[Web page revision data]
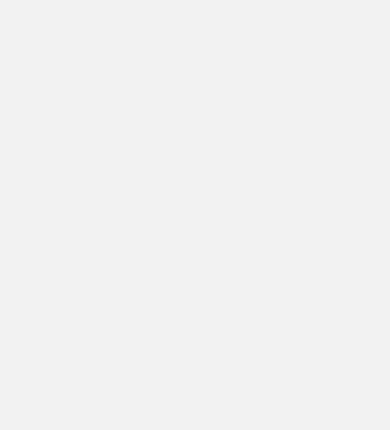
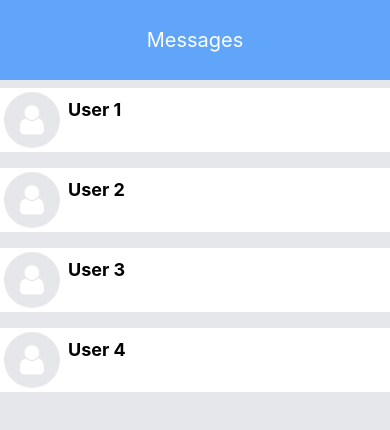
Before and after one commit to VinayN3gi/Linkdin-clone, a React Native app: screen /Message in a window 390 px wide. Shown: the top 430 px of the page. Built offline with nearby package versions, Linux system fonts and the light colour scheme.

Commit message:
Add message screen

```diff
--- /dev/null
+++ b/components/Message.tsx
@@ -0,0 +1,22 @@
+import { View, Text } from 'react-native'
+import { FontAwesome } from '@expo/vector-icons';
+import React from 'react'
+
+const Message = ({item}:any) => {
+    const a=true;
+    if(a)
+    {
+        return(
+            <View className=' bg-white h-22 mt-2 mb-2 flex-row'>
+                <View className=' bg-gray-200  w-14 h-14 justify-center mb-1  items-center rounded-full mt-1 ml-1'>
+                <FontAwesome name="user" size={34} color="white"/>
+                </View>
+                <View className=' items-center justify-top mt-2 ml-2'>
+                    <Text className=' font-bold text-lg'>{item.name}</Text>
+                </View>
+            </View>
+        )
+    }
+}
+
+export default Message
--- a/screens/MessageScreen.tsx
+++ b/screens/MessageScreen.tsx
@@ -1,10 +1,38 @@
-import { View, Text } from 'react-native'
+import { View, Text, KeyboardAvoidingView, FlatList, TouchableOpacity } from 'react-native'
 import React from 'react'
+import Message from '../components/Message'
 
 const MessageScreen = () => {
+
+  type Data={
+    id:string,
+    name:string,
+  }
+
+  const data:Data[]=[
+    {id:"aa",name:"User 1"},
+    {id:"bb",name:"User 2"},
+    {id:"cc",name:"User 3"},
+    {id:"dd",name:"User 4"}
+  ]
+
+  const render=(item:Data)=>
+  {
+    return(
+        <TouchableOpacity pressRetentionOffset={0.2}>
+            <Message item={item}/>
+        </TouchableOpacity>
+    )
+
+  }
+
   return (
-   <>
-   </>
+      <KeyboardAvoidingView className=' bg-gray-200 h-full'>
+    <View className=' justify-center items-center bg-blue-400 h-20'>
+        <Text className=' text-xl text-white '>Messages</Text>
+    </View>
+    <FlatList data={data} renderItem={({item})=>render(item)}/>
+  </KeyboardAvoidingView>
   )
 }
 
```
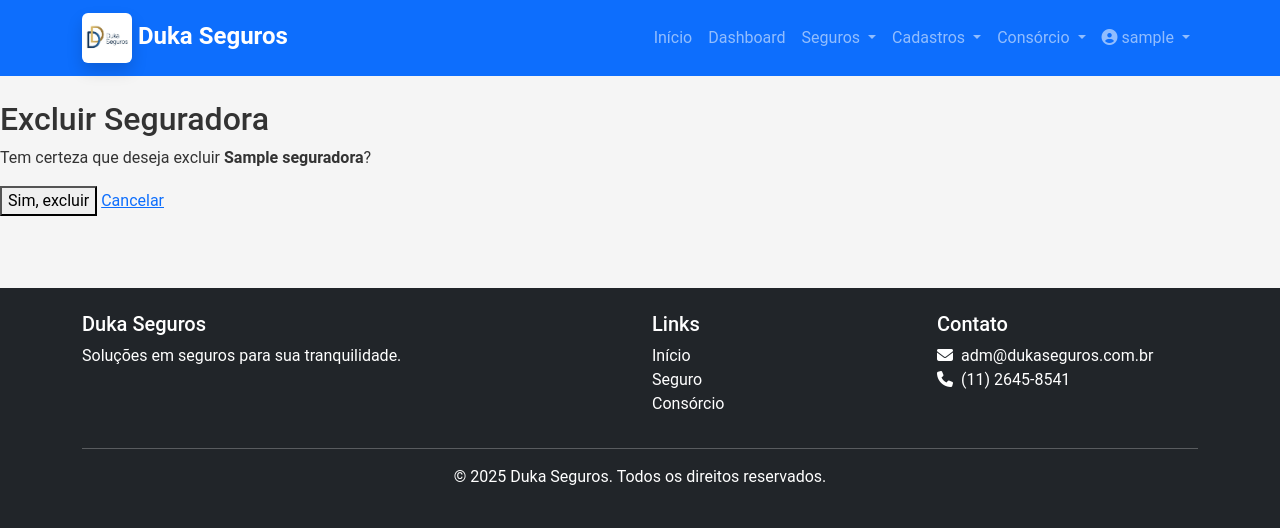
After one commit to tempunus/Duka_Seguros, a Django app: page /seguradoras/1/excluir/ in a window 1280 px wide. The commit adds this page. Shown: the top 528 px of the page. Run offline with Django 5.2, Linux system fonts and the light colour scheme; a user stored in the database is signed in; tables that the repository leaves empty hold one stand-in row (values such as "Sample post").

Commit message:
Atualização 03

```diff
--- a/core/urls.py
+++ b/core/urls.py
@@ -30,6 +30,7 @@ urlpatterns = [
     path('seguradoras/<int:pk>/editar/', views.seguradora_editar, name='seguradora_editar'),
     path('seguradoras/<int:pk>/excluir/', views.seguradora_excluir, name='seguradora_excluir'),
 
+
     # URLs para Produto
     path('produtos/', views_produto_pagamento.produto_lista, name='produto_lista'),
     path('produtos/novo/', views_produto_pagamento.produto_novo, name='produto_novo'),
--- a/templates/base.html
+++ b/templates/base.html
@@ -49,9 +49,23 @@
                             <li><a class="dropdown-item" href="{% url 'pagamento_lista' %}">Pagamento</a></li>
                             <li><a class="dropdown-item" href="{% url 'produto_novo' %}">Produto</a></li>
                             <li><a class="dropdown-item" href="{% url 'seguradora_nova' %}">Seguradora</a></li>
+                            <li><a class="dropdown-item" href="{% url 'seguradora_lista' %}">Seguradoras</a></li>
+
                         </ul>
                     </li>
 
+                    <!-- Dropdown Cadastros -->
+                    <li class="nav-item dropdown">
+                        <a class="nav-link dropdown-toggle" href="#" id="servicosDropdown" role="button"
+                            data-bs-toggle="dropdown">
+                            Cadastros
+                        </a>
+                        <ul class="dropdown-menu">
+                            <li><a class="dropdown-item" href="{% url 'seguradora_lista' %}">Seguradoras</a></li>
+                            <li><a class="dropdown-item" href="{% url 'administradora_lista' %}">Administradoras</a></li>
+                            <li><a class="dropdown-item" href="{% url 'produto_lista' %}">Produtos</a></li>
+                        </ul>
+                    </li>
                     <!-- Dropdown consórcios -->
                     <li class="nav-item dropdown">
                         <a class="nav-link dropdown-toggle" href="#" id="consorcioDropdown" role="button" data-bs-toggle="dropdown">
--- /dev/null
+++ b/templates/core/seguradora_confirmar_exclusao.html
@@ -0,0 +1,13 @@
+{% extends 'base.html' %}
+{% block title %}Confirmar Exclusão{% endblock %}
+
+{% block content %}
+<h2>Excluir Seguradora</h2>
+<p>Tem certeza que deseja excluir <strong>{{ seguradora.nome }}</strong>?</p>
+
+<form method="post">
+    {% csrf_token %}
+    <button type="submit">Sim, excluir</button>
+    <a href="{% url 'seguradora_lista' %}">Cancelar</a>
+</form>
+{% endblock %}
```
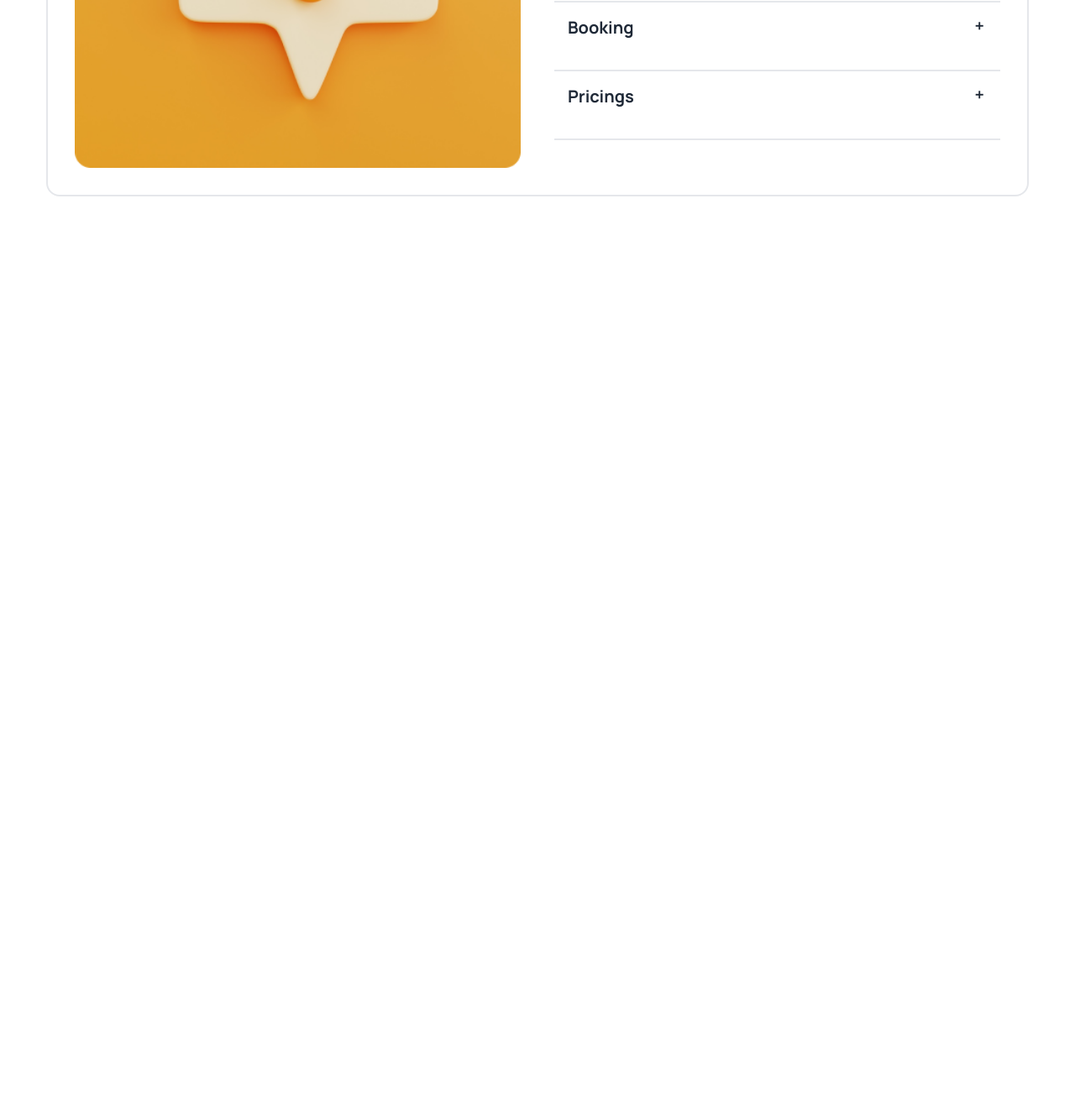
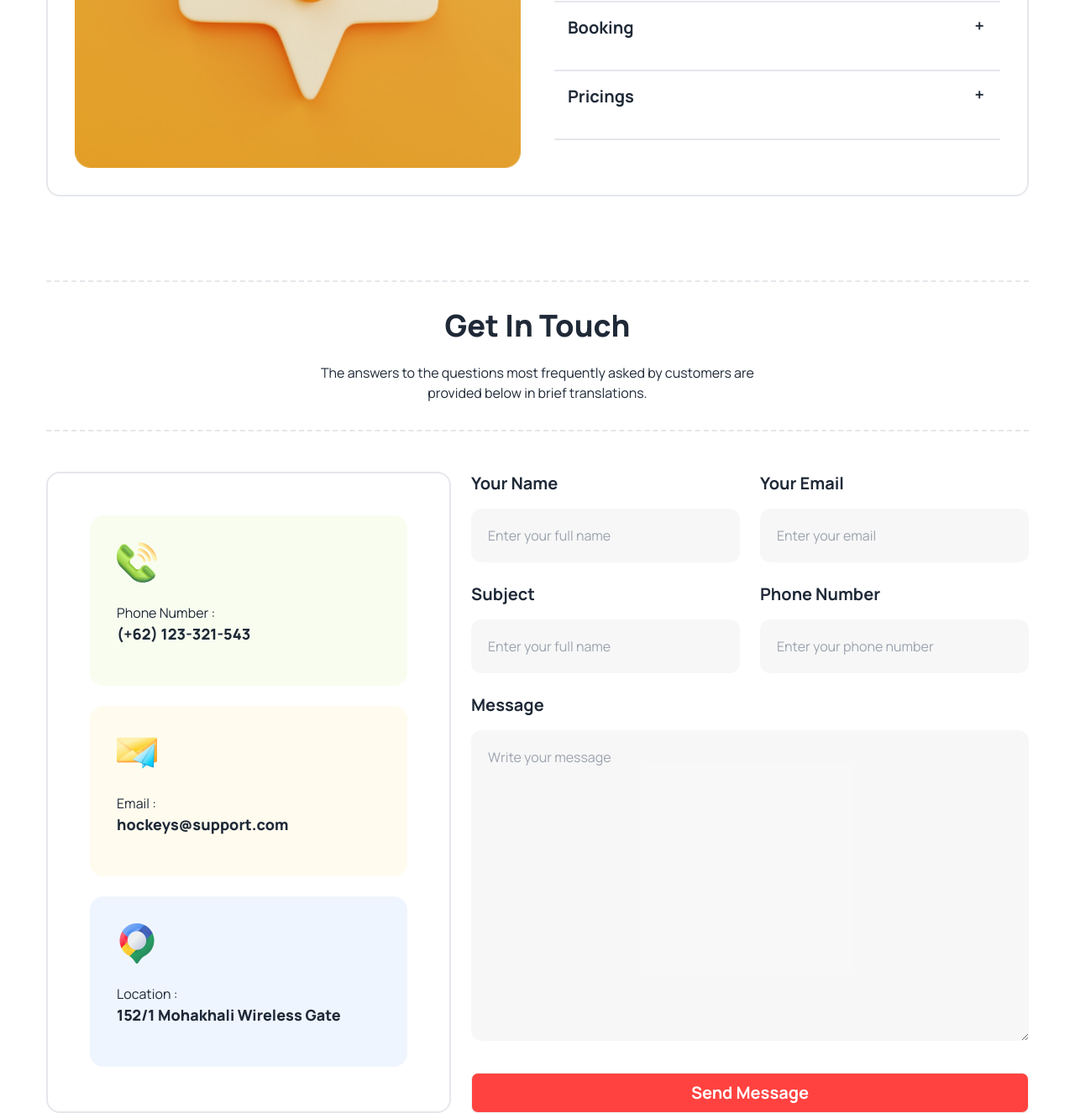
Before and after one commit to Nahin69/assignment-3, a plain HTML site: page index.html in a window 1280 px wide. Shown: the part 1633-2959 px from the top of the page at 84% size. Before the commit the page ends 1867 px from the top, so only its background shows below. Drawn offline with nearby package versions, Linux system fonts and the light colour scheme.

Commit message:
get in touch section finish

```diff
--- a/index.html
+++ b/index.html
@@ -152,14 +152,15 @@
         <section>
             <div class="text-center  border-b-2 border-t-2 border-dashed mb-12 py-8">
                 <h2 class=" font-extrabold text-4xl pb-6">Clients Question</h2>
-            <p class=" text-base">The answers to the questions most frequently asked by customers are <br> provided below in brief translations.
-            </p>
+                <p class=" text-base">The answers to the questions most frequently asked by customers are <br> provided
+                    below in brief translations.
+                </p>
 
             </div>
 
 
-            <div class="flex gap-10 border-2 rounded-2xl p-8">
-                <img class="flex-1" src="Images/11.png" alt="">
+            <div class="flex flex-col lg:flex-row gap-10 border-2 rounded-2xl p-8">
+                <img class="flex-1 w-[100%]" src="Images/11.png" alt="">
                 <div class="flex-1">
                     <div class="collapse collapse-plus border-b-2 rounded-none pb-5">
                         <input type="radio" name="my-accordion-3" checked="checked" />
@@ -221,6 +222,85 @@
         </section>
 
         <!-- Get In Touch-section -->
+
+        <section class="mt-[100px]">
+            <div class="text-center  border-b-2 border-t-2 border-dashed mb-12 py-8">
+                <h2 class=" font-extrabold text-4xl pb-6">Get In Touch</h2>
+                <p class=" text-base">The answers to the questions most frequently asked by customers are <br> provided
+                    below in brief translations.
+                </p>
+
+            </div>
+            <div class="flex flex-col lg:flex-row gap-6">
+                <!-- contact section -->
+                <div class="border-2 p-[50px]  rounded-2xl flex-1">
+                    <div class="bg-[#BCED6D1A] rounded-2xl pt-8 pl-8 pb-12 mb-6 ">
+                        <img class="pb-6" src="Images/call.png" alt="">
+                        <p>Phone Number :</p>
+                        <p class="font-extrabold text-[18px]">(+62) 123-321-543</p>
+                    </div>
+                    <div class="bg-[#FDDD5F1A] rounded-2xl pt-8 pl-8 pb-12 mb-6 ">
+                        <img class="pb-6" src="Images/msg.png" alt="">
+                        <p>Email : </p>
+                          <p class="font-extrabold text-[18px]">hockeys@support.com</p>
+                    </div>
+                    <div class="bg-[#629CF31A] rounded-2xl pt-8 pl-8 pb-12 ">
+                        <img class="pb-6" src="Images/loc.png" alt="">
+                        <p>Location : </p>
+                          <p class="font-extrabold text-[18px]"> 152/1 Mohakhali Wireless Gate</p>
+                    </div>
+                </div>
+
+                <!-- form section -->
+
+                <div class="flex-1">
+                    <div class="flex flex-col lg:flex-row gap-6 mb-6">
+                        <div>
+                            <h4 class="font-bold text-xl mb-4">Your Name</h4>
+                            <input class="lg:w-80 w-[100%] h-16 bg-[#13131808] rounded-xl p-5" type="text" name="" id=""
+                                placeholder="Enter your full name">
+
+                        </div>
+                        <div>
+                            <h4 class="font-bold text-xl mb-4">Your Email</h4>
+                            <input class=" lg:w-80 w-[100%] h-16 bg-[#13131808] rounded-xl p-5" type="email" name=""
+                                id="" placeholder="Enter your email">
+
+                        </div>
+
+                    </div>
+                    <div class="flex flex-col lg:flex-row gap-6 mb-6">
+                        <div>
+                            <h4 class="font-bold text-xl mb-4">Subject</h4>
+                            <input class="lg:w-80 w-[100%] h-16 bg-[#13131808] rounded-xl p-5" type="text" name="" id=""
+                                placeholder="Enter your full name">
+
+                        </div>
+                        <div>
+                            <h4 class="font-bold text-xl mb-4">Phone Number</h4>
+                            <input class="lg:w-80 w-[100%] h-16 bg-[#13131808] rounded-xl p-5" type="text" name="" id=""
+                                placeholder="Enter your phone number">
+                        </div>
+
+
+                    </div>
+
+                    <div>
+                        <h4 class="font-bold text-xl mb-4">Message </h4>
+                        <textarea class="w-[100%] h-[370px] rounded-xl bg-[#13131808] p-5" name="" id="" cols="" rows=""
+                            placeholder="Write your message"></textarea>
+
+                    </div>
+
+                    <button class="btn bg-btn-color w-[100%] font-bold text-xl text-white mt-8">Send Message</button>
+
+
+
+                </div>
+
+
+            </div>
+        </section>
     </main>
 
 </body>
```
Also changed, not shown: Images/call.png (renamed from Images/Group 1171275317.png), Images/loc.png (renamed from Images/Group 1171275321.png), Images/msg.png (renamed from Images/Group 1171275318.png).
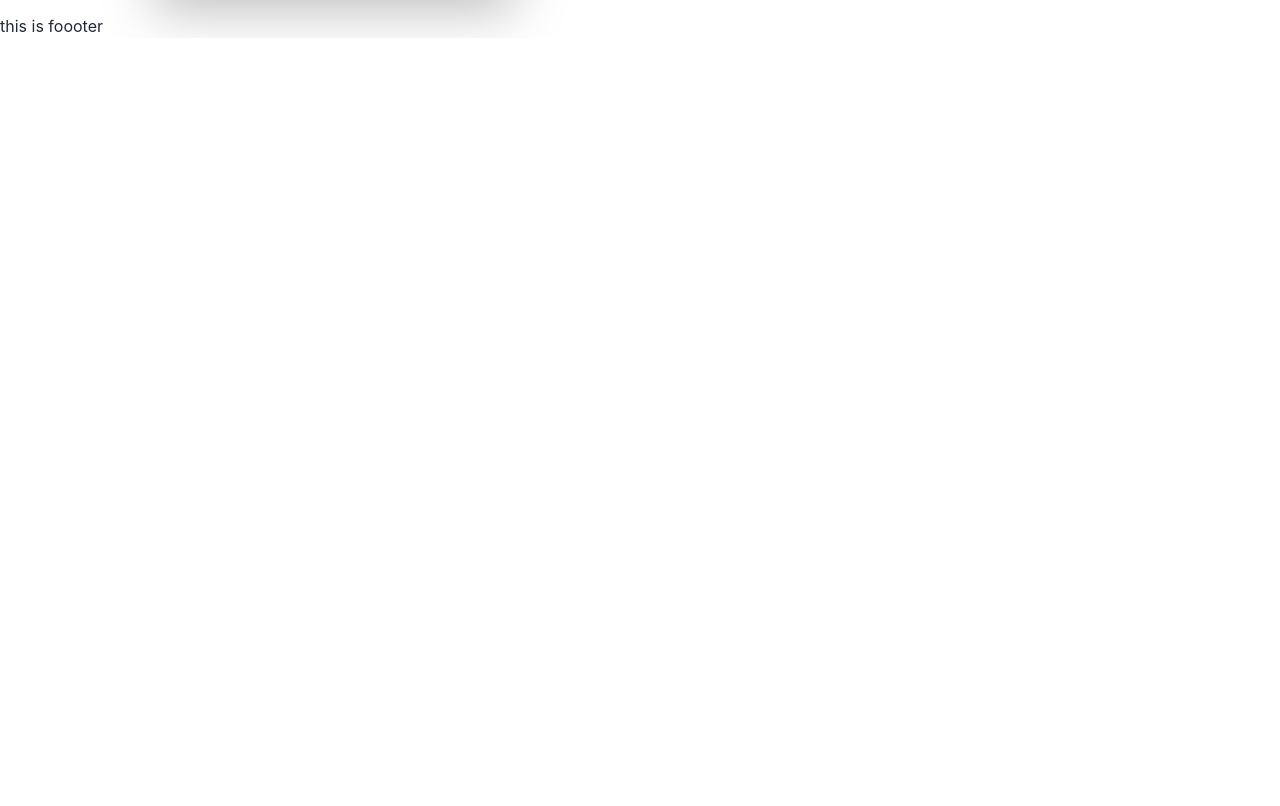
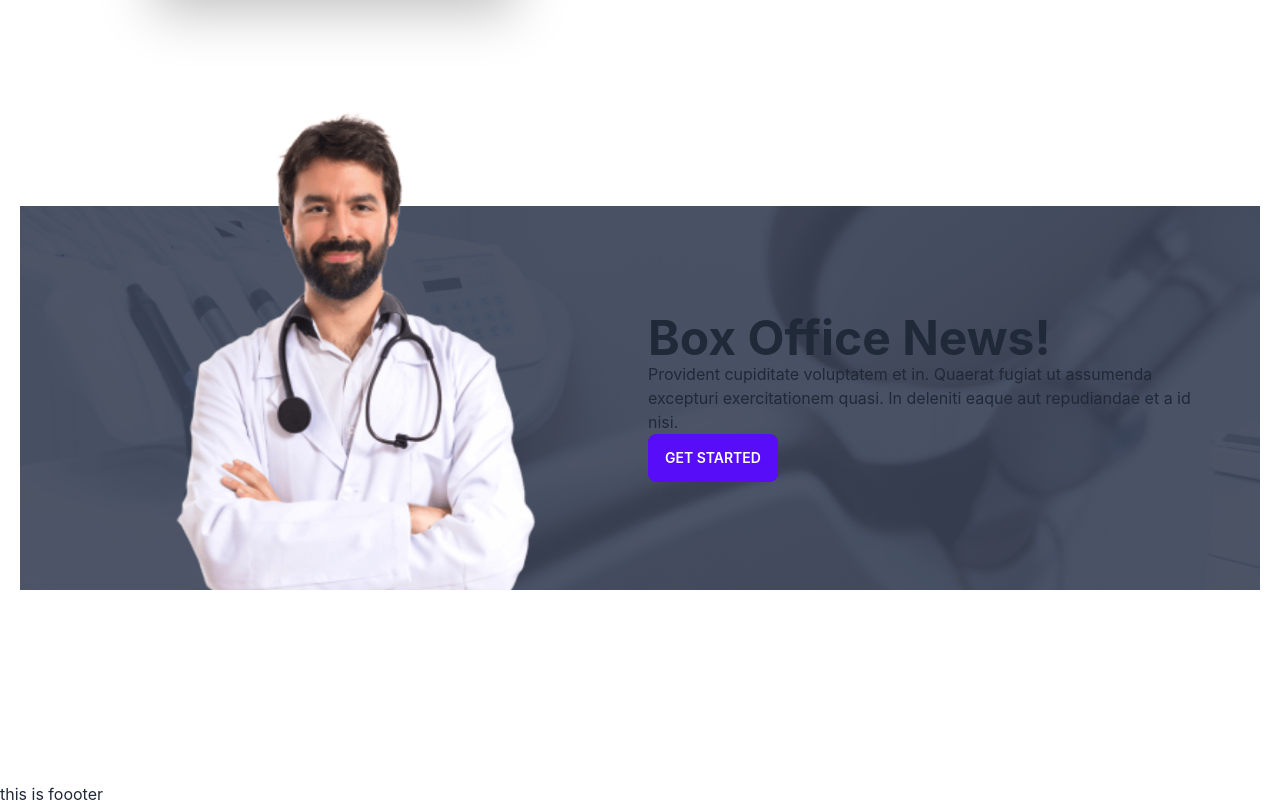
Before and after one commit to devSobuj910/doctors-portal, a React (Create React App) app: page / in a window 1280 px wide. Shown: the part 1699-2505 px from the top of the page. Before the commit the page ends 1737 px from the top, so only its background shows below. Built offline with nearby package versions, Linux system fonts and the light colour scheme.

Commit message:
apoinment is compleate

```diff
--- a/src/pages/home/Home.js
+++ b/src/pages/home/Home.js
@@ -2,6 +2,7 @@
 import Banner from "./baner/Banner";
 import Cardonfos from "./cardinfo/Cardonfos";
 import Care from "./care/Care";
+import Apoinment from "./makeapoinment/Apoinment";
 import Servics from "./services/Servics";
 
 const Home = () => {
@@ -11,6 +12,7 @@
       <Cardonfos></Cardonfos>
       <Servics></Servics>
       <Care></Care>
+      <Apoinment></Apoinment>
     </div>
   );
 };
--- a/src/pages/home/care/Care.js
+++ b/src/pages/home/care/Care.js
@@ -6,7 +6,7 @@
       <div className="hero">
         <div className="hero-content flex-col lg:flex-row ">
           <div className="w-1/2">
-            <img src={careimg} className="max-w-sm mx-auto rounded-lg shadow-2xl" />
+            <img  alt='' src={careimg} className="max-w-sm mx-auto rounded-lg shadow-2xl" />
           </div>
           <div className="w-1/2 p-5 m-auto  ">
             <h1 className="text-5xl font-bold ">
--- /dev/null
+++ b/src/pages/home/makeapoinment/Apoinment.js
@@ -0,0 +1,35 @@
+import React from 'react';
+import doctosimg from "../../.././assets/images/doctor-small.png"
+import banerbg  from '../../.././assets/images/appointment.png'
+
+
+
+const Apoinment = () => {
+    return (
+      <div
+        className="hero h-96 relative my-48  "
+        style={{ backgroundImage: `url(${banerbg})` }}
+      >
+        <div className="hero-content flex-col   lg:flex-row">
+          <div className="w-1/2">
+            <img
+              src={doctosimg}
+              alt=""
+              className=" rounded-lg  max-w-lg bottom-0 absolute -mt-40"
+            />
+          </div>
+          <div className=" w-1/2">
+            <h1 className="text-5xl font-bold">Box Office News!</h1>
+            <p className="">
+              Provident cupiditate voluptatem et in. Quaerat fugiat ut assumenda
+              excepturi exercitationem quasi. In deleniti eaque aut repudiandae
+              et a id nisi.
+            </p>
+            <button className="btn btn-primary">Get Started</button>
+          </div>
+        </div>
+      </div>
+    );
+};
+
+export default Apoinment;
```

WHAT TO PRODUCE
The result should be every line that contains "section", copied from the entries.

RESPONSE AREA
get in touch section finish
         <section>
         </section>
         <!-- Get In Touch-section -->
+        <section class="mt-[100px]">
+                <!-- contact section -->
+                <!-- form section -->
+        </section>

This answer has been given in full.